“He’s a godsend. Yes, he’s my first boy and I’d have liked him to be a soccer player but we still have great fun together.”
“My condition doesn’t keep me down,” Liam says when we meet him at the family home in Retreat, Cape Town. “My heart is happy.”
Liam is the Januarys’ middle child – they also have Isabella (12) and Kyle (5). His positive attitude is infectious. When the family were battling to raise funds for a motorised wheelchair last year, they launched a social media appeal. The response was almost instant: do-nations came flooding in and within a week more than R45 000 had been raised.
Edwina says people often re-marked on how small her bump was when she was pregnant but scans didn’t pick up any anomalies. Then, in her 23rd week, her gynaecologist discovered Liam’s femurs were shorter than they should be.
When her baby was born it was immediately clear something was wrong. “His legs were bow-shaped and every bone in his body was soft,” Edwina says.
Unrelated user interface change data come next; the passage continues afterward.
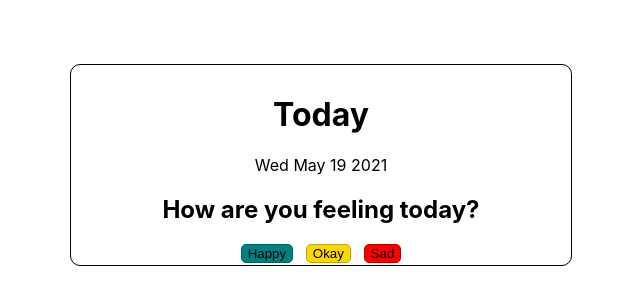
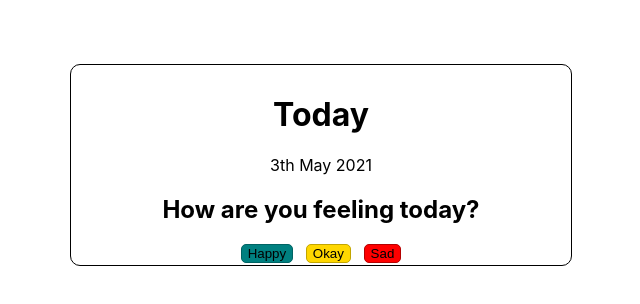
Before and after one commit to giomine/moods-component, a React (Create React App) app: page / in a window 1280 px wide. Shown: the top 304 px of the page, without its empty margins (319-959 px from the left). Built offline with nearby package versions, Linux system fonts and the light colour scheme.

Commit message:
Add date formatting

```diff
--- /dev/null
+++ b/src/components/Date.jsx
@@ -0,0 +1,38 @@
+import React from "react";
+
+function todaysDate(){
+
+    var date = new Date();
+    // var weekday = ["Sunday", "Monday", "Tuesday", "Wednesday", "Thursday", "Friday", "Saturday"];
+    var month = ["January", "February", "March", "April", "May", "June", "July", "August", "September", "October", "November", "December"];
+
+    const nth = function(d) {
+        if (d > 3 && d < 21) return 'th';
+        switch (d % 10) {
+          case 1:  return "st";
+          case 2:  return "nd";
+          case 3:  return "rd";
+          default: return "th";
+        }
+      }
+
+
+
+
+
+    return (
+        <div>
+        {`
+            ${date.getDay()}${nth(date)}
+            ${month[date.getMonth()]}
+            ${date.getFullYear()}
+        `}
+        </div>
+    )
+}
+
+export default todaysDate;
+
+
+
+/* {new Date().toDateString()} */
--- a/src/components/Moods.jsx
+++ b/src/components/Moods.jsx
@@ -1,4 +1,5 @@
 import React, { useState } from "react";
+import Date from "./Date";
 
 function Moods(props) {
 
@@ -26,7 +27,7 @@ function Moods(props) {
     return (
         <div className="card" id="card">
             <h1>Today</h1>
-            <div>{new Date().toDateString()}</div>
+            <Date />
 
             {!clicked ? (<div><h2>How are you feeling today?</h2>
             <div className="buttonsContainer">
```
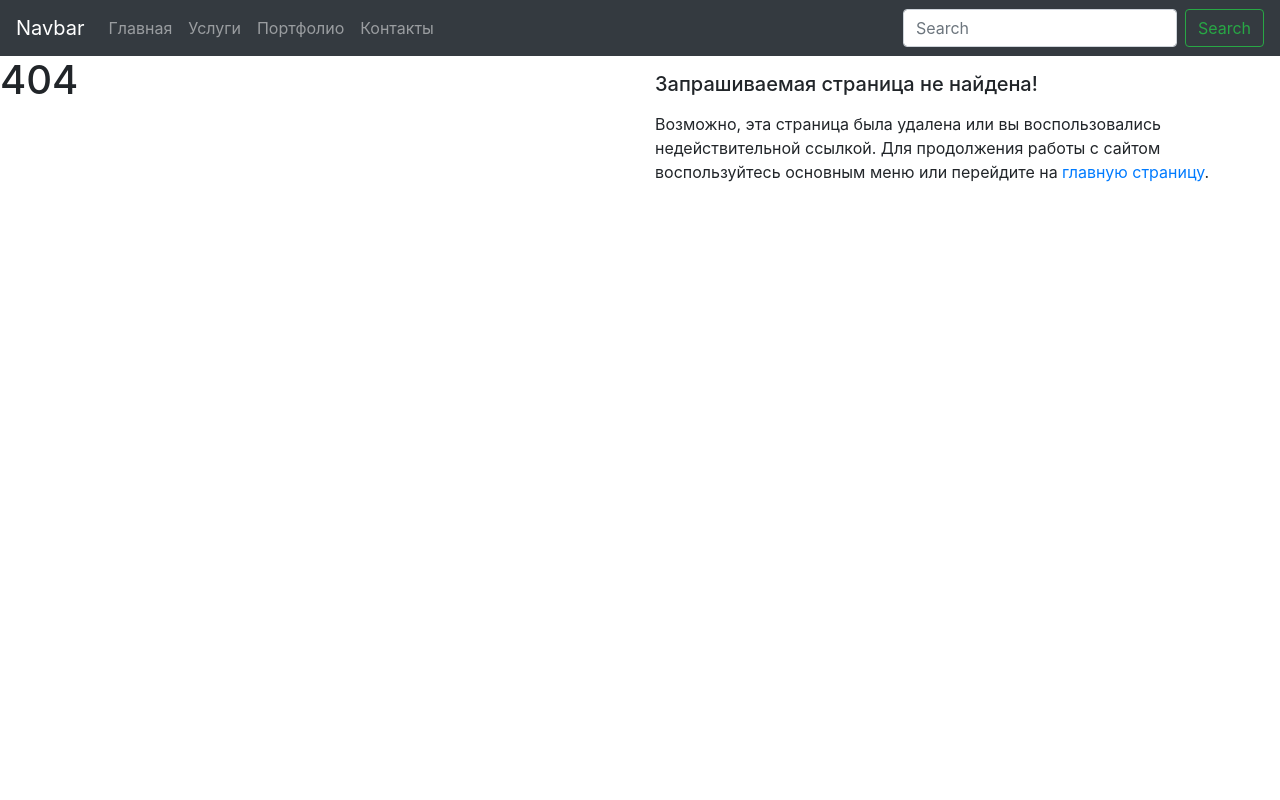
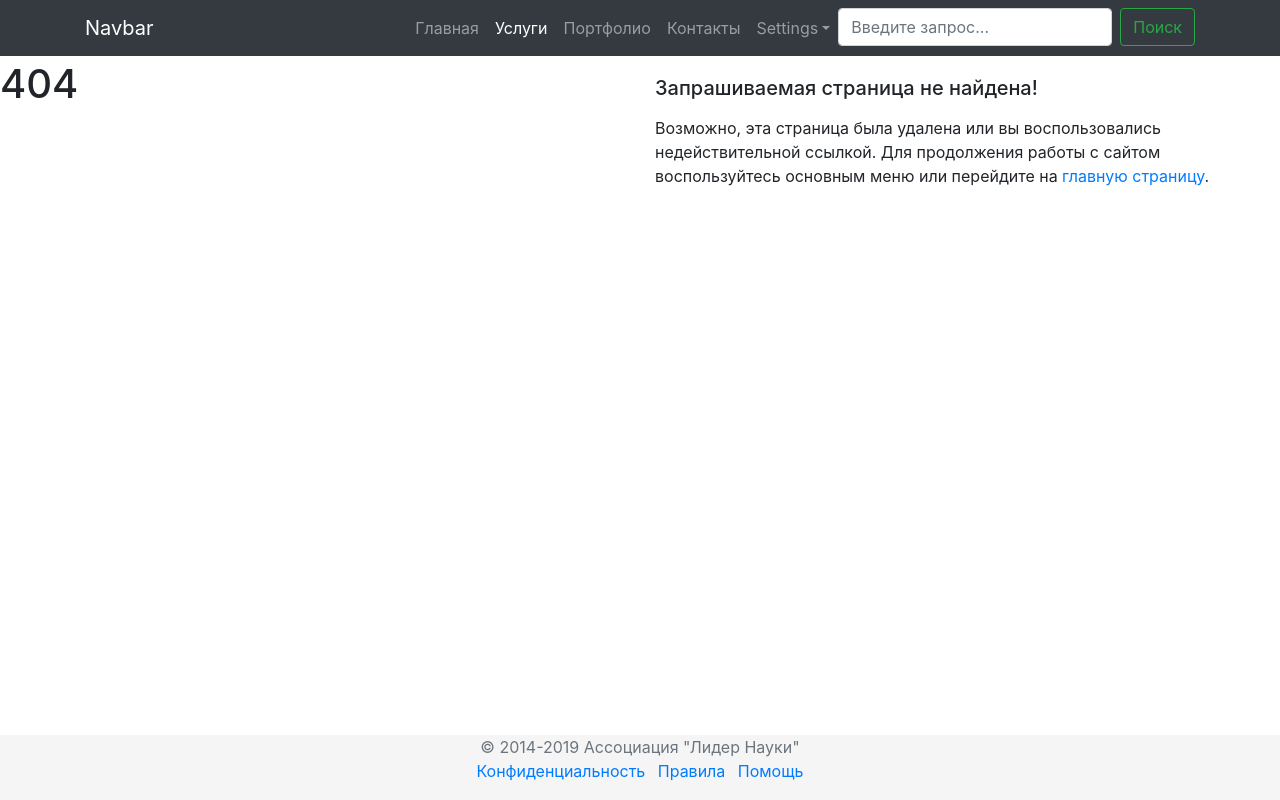
Before and after one commit to 1r1shmann/LiderNauki, a PHP site: page /layouts in a window 1280 px wide. Run offline with PHP 8.4, Linux system fonts and the light colour scheme; data that the repository does not hold is empty.

Commit message:
20191204

```diff
--- a/app/core/Router.php
+++ b/app/core/Router.php
@@ -20,23 +20,20 @@
     public $id = NULL;
 
     function __construct($url) {
-        $url = $url;
-        $url = rtrim($url, '/');
-        $url = explode('/', $url);
+        $url = explode('/', rtrim($url, '/'));
 
-        $this->controller = $url[0] ? ucfirst($url[0]) : $this->controller;
+        $this->controller = isset($url[0]) && $url[0] != '' ? ucfirst($url[0]) : $this->controller;
+        $this->action = isset($url[1]) && $url[1] != '' ? $url[1] : $this->action;
+        $this->id = isset($url[2]) && $url[2] != '' ? $url[2] : $this->id;
+
         $this->controller = '\App\Controllers\\' . $this->controller . 'Controller';
-
-        $this->action = $url[1] ? $url[1] : $this->action;
         $this->action = 'action' . $this->action;
-
-        $this->id = $url[2] ? $url[2] : $this->id;
 
         if (class_exists($this->controller)) {
             $controller = new $this->controller;
             if (method_exists($this->controller, $this->action)) {
 
-                if ($id) {
+                if ($this->id) {
                     $controller->{$this->action}($this->id);
                 } else {
                     $controller->{$this->action}();
--- a/app/views/layouts/default.php
+++ b/app/views/layouts/default.php
@@ -9,23 +9,23 @@
         <!-- Bootstrap CSS -->
         <link type="text/css" rel="stylesheet" href="<?= $this->createUrl('css/bootstrap.min.css') ?>"  media="screen,projection"/>
         <link type="text/css" rel="stylesheet" href="<?= $this->createUrl('css/bootstrap-grid.css') ?>"  media="screen,projection"/>
-
-        <title>Hello, world!</title>
+        <link type="text/css" rel="stylesheet" href="<?= $this->createUrl('css/style.css') ?>"  media="screen,projection"/>
+        <link rel="shortcut icon" type="image/x-icon" href="<?= $this->createUrl('images/favicon.png') ?>">
     </head>
     <body>
-        <!--<nav class="navbar navbar-dark bg-primary">-->
-        <nav class="navbar navbar-expand-lg navbar-dark bg-dark ">
-            <a class="navbar-brand" href="#">Navbar</a>
-            <button class="navbar-toggler" type="button" data-toggle="collapse" data-target="#navbarSupportedContent" aria-controls="navbarSupportedContent" aria-expanded="false" aria-label="Toggle navigation">
+        <nav class="navbar navbar-expand-lg fixed-top navbar-dark bg-dark justify-content-end">
+            <div class="container">
+                <a class="navbar-brand mr-auto mr-lg-0" href="#">Navbar</a>
+                <button class="navbar-toggler p-0 border-0" type="button" data-toggle="offcanvas">
                     <span class="navbar-toggler-icon"></span>
                 </button>
 
-            <div class="collapse navbar-collapse" id="navbarSupportedContent">
-                <ul class="navbar-nav mr-auto">
-                    <li class="nav-item ">
+                <div class=" offcanvas-collapse justify-content-md-center" >
+                    <ul class="navbar-nav mr-auto ">
+                        <li class="nav-item">
                             <a class="nav-link" href="/">Главная</a>
                         </li>
-                    <li class="nav-item">
+                        <li class="nav-item active">
                             <a class="nav-link" href="/services">Услуги</a>
                         </li>
                         <li class="nav-item">
@@ -34,19 +34,46 @@
                         <li class="nav-item">
                             <a class="nav-link" href="/contacts">Контакты</a>
                         </li>
+                        <li class="nav-item dropdown">
+                            <a class="nav-link dropdown-toggle" href="#" id="dropdown01" data-toggle="dropdown" aria-haspopup="true" aria-expanded="false">Settings</a>
+                            <div class="dropdown-menu" aria-labelledby="dropdown01">
+                                <a class="dropdown-item" href="#">Action</a>
+                                <a class="dropdown-item" href="#">Another action</a>
+                                <a class="dropdown-item" href="#">Something else here</a>
+                            </div>
+                        </li>
+                        <li class="nav-item">
+                            <form class="form-inline" action="/portfolio" method="GET">
+                                <input class="form-control mr-sm-2" name="asd" type="text" placeholder="Введите запрос..." aria-label="Search">
+                                <button class="btn btn-outline-success my-2 my-sm-0" type="submit">Поиск</button>
+                            </form>
+                        </li>
                     </ul>
-                <form class="form-inline my-2 my-lg-0">
-                    <input class="form-control mr-sm-2" type="search" placeholder="Search" aria-label="Search">
-                    <button class="btn btn-outline-success my-2 my-sm-0" type="submit">Search</button>
-                </form>
+                </div>
             </div>
         </nav>
+
         <?= $content; ?>
 
+
+        <footer class="footer text-muted text-center text-small">
+            <div class="mb-0 p-0">© 2014-<?= date('Y') ?> Ассоциация "Лидер Науки"</div>
+            <ul class="list-inline mt-0 p-0">
+                <li class="list-inline-item"><a href="#">Конфиденциальность</a></li>
+                <li class="list-inline-item"><a href="#">Правила</a></li>
+                <li class="list-inline-item"><a href="#">Помощь</a></li>
+            </ul>
+        </footer>
         <!-- Optional JavaScript -->
-        <!-- jQuery first, then Popper.js, then Bootstrap JS -->
         <script type="text/javascript" src="<?= $this->createUrl('js/jquery-3.3.1.slim.min.js') ?>"></script>
         <script type="text/javascript" src="<?= $this->createUrl('js/popper.min.js') ?>"></script>
         <script type="text/javascript" src="<?= $this->createUrl('js/bootstrap.min.js') ?>"></script>
+        <script type="text/javascript">
+            $(function () {
+                $('[data-toggle="offcanvas"]').on('click', function () {
+                    $('.offcanvas-collapse').toggleClass('open')
+                })
+            })
+        </script>
     </body>
 </html>
--- a/composer.json
+++ b/composer.json
@@ -3,8 +3,5 @@
         "psr-4" : {
             "App\\" : "app"
         }
-    },
-    "require": {
-        "phpoffice/phpexcel": "dev-master"
     }
 }
--- /dev/null
+++ b/css/style.css
@@ -0,0 +1,89 @@
+html{
+    position: relative;
+    min-height: 100%;
+}
+html,
+body {
+  overflow-x: hidden; /* Prevent scroll on narrow devices */
+}
+
+body {
+  padding-top: 60px;
+  margin-bottom: 65px;
+}
+
+@media (max-width: 991.98px) {
+  .offcanvas-collapse {
+    position: fixed;
+    top: 56px; /* Height of navbar */
+    bottom: 0;
+    left: 100%;
+    width: 100%;
+    padding-right: 1rem;
+    padding-left: 1rem;
+    overflow-y: auto;
+    visibility: hidden;
+    background-color: #343a40;
+    transition: visibility .3s ease-in-out, -webkit-transform .3s ease-in-out;
+    transition: transform .3s ease-in-out, visibility .3s ease-in-out;
+    transition: transform .3s ease-in-out, visibility .3s ease-in-out, -webkit-transform .3s ease-in-out;
+  }
+  .offcanvas-collapse.open {
+    visibility: visible;
+    -webkit-transform: translateX(-100%);
+    transform: translateX(-100%);
+  }
+}
+
+.nav-scroller {
+  position: relative;
+  z-index: 2;
+  height: 2.75rem;
+  overflow-y: hidden;
+}
+
+.nav-scroller .nav {
+  display: -ms-flexbox;
+  display: flex;
+  -ms-flex-wrap: nowrap;
+  flex-wrap: nowrap;
+  padding-bottom: 1rem;
+  margin-top: -1px;
+  overflow-x: auto;
+  color: rgba(255, 255, 255, .75);
+  text-align: center;
+  white-space: nowrap;
+  -webkit-overflow-scrolling: touch;
+}
+
+.nav-underline .nav-link {
+  padding-top: .75rem;
+  padding-bottom: .75rem;
+  font-size: .875rem;
+  color: #6c757d;
+}
+
+.nav-underline .nav-link:hover {
+  color: #007bff;
+}
+
+.nav-underline .active {
+  font-weight: 500;
+  color: #343a40;
+}
+
+.text-white-50 { color: rgba(255, 255, 255, .5); }
+
+.bg-purple { background-color: #6f42c1; }
+
+.lh-100 { line-height: 1; }
+.lh-125 { line-height: 1.25; }
+.lh-150 { line-height: 1.5; }
+
+.footer {
+  position: absolute;
+  bottom: 0;
+  width: 100%;
+  height: 65px; /* Set the fixed height of the footer here */
+  background-color: #f5f5f5;
+}
--- a/index.php
+++ b/index.php
@@ -1,7 +1,12 @@
 <?php
     session_name('LNSID');
     session_start();
+//    ini_set('error_reporting', E_ALL & ~E_NOTICE);
+    ini_set('error_reporting', E_ALL);
     ini_set('display_errors', 1);
+    ini_set('display_startup_errors', 1);
+
     require 'vendor/autoload.php';
 
-    $router = new \App\Core\Router($_GET['url']);
+    $url = isset($_GET['LNRouter']) ? $_GET['LNRouter'] : '';
+    $router = new App\Core\Router($url);
```
Also changed, not shown: app/views/portfolio/index.php (+28 -11 lines), .htaccess, images/favicon.png (added), js/lib.js (added), 3 other files. Lines whose indentation alone changed are shown as unchanged.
“He cried continually.”
Doctors sent him for X-rays and three days later came the devastating news: Liam had osteogenesis imperfecta type 2, the severest form of brittle bone disease.
“It was like living a nightmare,” Edwina says. “I didn’t know how I was going to cope.”
But her little man was a fighter. He was talking in full sentences by the time he was one and when he was four he started attending Vista Nova School in Rondebosch, a school for children with disabilities. He’s now in Grade 2.
Liam’s physical development is stunted and his body is frail but he’s well aware of what he can and can’t do.
“If he sees there are a lot of wild kids around, he removes himself from the situation,” Edwina says.
He knows one knock or fall could break another bone “and he’s very afraid of that”. In winter extra precautions are required because even a slight cold could lead to an infection in his lungs, which are underdeveloped.
Still, he’s living life to the full and even has a spell of modelling under his belt. But for now Liam has his sights set on becoming a professor – or better still, a magician.
“I can make people disappear,” he declares.
“You put a blanket over them and when you pull it off, they disappear.”
No doubt resilient Liam will always find something special to pull out of his hat.